Fun things to do when you visit the Big Orange in Riverland
Most of the locals in Berri have fond memories of the Big Orange, as many of them grew up visiting the structure frequently. At the moment, it is still closed to the public but can be viewed by the roadside.
However, the historic structure still stands tall and proud despite the many challenges it has faced in the recent past. Many people still consider it a tourist attraction and an excellent background for photography. If you are interested in Australia’s Big Things, the Big Orange is still worth a visit.
Furthermore, the gigantic orange monument aside, Berri is a beautiful town worth exploring, including the entire Riverland region. Just as the name suggests, Riverland offers a plethora of aquatic-based activities to choose from.
You can hire a kayak or canoe and puddle through the backwaters of the Murray River, sample some of the wine produced from the local horticultural industry and embark on the Murray River Walk. Whether you are looking for arts and culture events, kids and family activities, sports and recreation, shopping, or tours, Riverland offers these and so much more!
Other big oranges in Australia
The Big Orange of Riverland is not the only gigantic fruit of its type. There are several others across Australia as shown below.
The Big Orange of Tenterfield: Just like Berri, Tenterfield is known for citrus farming. The Big Orange of Tenterfield was constructed to celebrate this region’s farming industry and open it up to visitors.
The Big Orange of Gayndah: Gayndah is a town located in the North Burnett Region of Queensland. The Big Orange in this town was launched in 1977 as a commemoration of the town’s citrus farming industry. The town also hosts the Gayndah Orange Festival every two years to celebrate the orange farming industry.
The Big Orange of Lockyer Valley: Located at the corner of Lake Clarendon Way and Crowley Vale Road, The Big Orange in Lockyer Valley is much smaller than the one in Berri. It is surrounded by stores that sell fresh produce from local markets, offering the perfect opportunity for visitors to sample what farmers in this this region have to offer.
The Big Orange in Harvey: Located in Harvey, Western Australia, this big orange structure sits atop a 10-metre tower. It also comes with an additional 4-metre staircase that leads to the viewing area located inside the orange. It was recently restored by Australian company Harvey Fresh. Inside the orange, visitors can learn more about the history of the town and check out photos and other educative materials.
The giant orange is currently located at the Harvey River Estate, a famous local award-winning winery. It stands proudly as the symbol of the town and a brilliant marketing strategy for the local fruit farming industry.
Despite being tossed from one owner to another in the recent past, the Big Orange from Riverland still holds great value to the locals, not forgetting its rich history. It is one of the longest-standing Big Things of Australia, and the biggest of all ‘big fruits.’ This alone, is enough to convince you to visit Berri and be part of its history. As mentioned earlier, Riverland is such a beautiful place to visit. There are countless of activities to chose from, including beautiful places and things to see for both individuals, friends, and families.
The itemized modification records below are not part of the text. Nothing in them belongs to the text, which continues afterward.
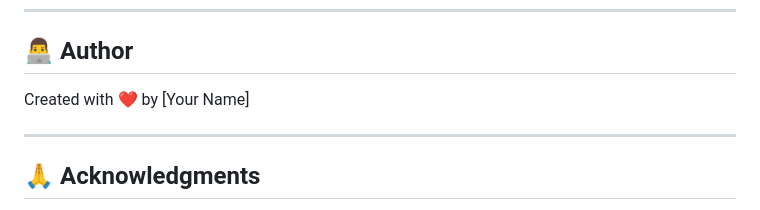
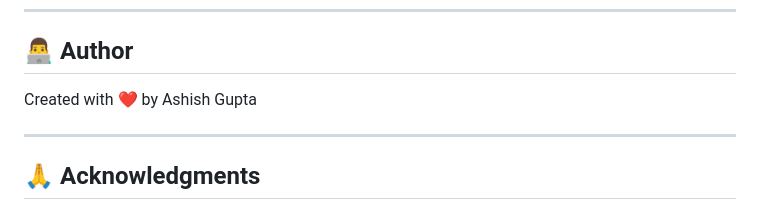
Before and after one commit to bitcodeAShishcloud/Modal_navi, a Markdown page: README.md, the part around the change. Drawn GitHub-style.

```diff
--- a/README.md
+++ b/README.md
@@ -320,7 +320,7 @@ This project is open source and available under the [MIT License](LICENSE).
 
 ## 👨‍💻 Author
 
-Created with ❤️ by [Your Name]
+Created with ❤️ by Ashish Gupta
 
 ---
 
```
If you enjoyed reading about the story of the Big Orange, we have also covered over Big Things on our blog that you may be interested in. Please remember to subscribe to our newsletter so you may stay updated on everything about Big Things.
We also have a Big Things store featuring T-shirts on some of the most famous big things in Australia. These include The Big penguin, The Big Kangaroo, The Big Jumping Crocodile and The Giant Koala. They are available in baby sizes all the way up to adult sizes.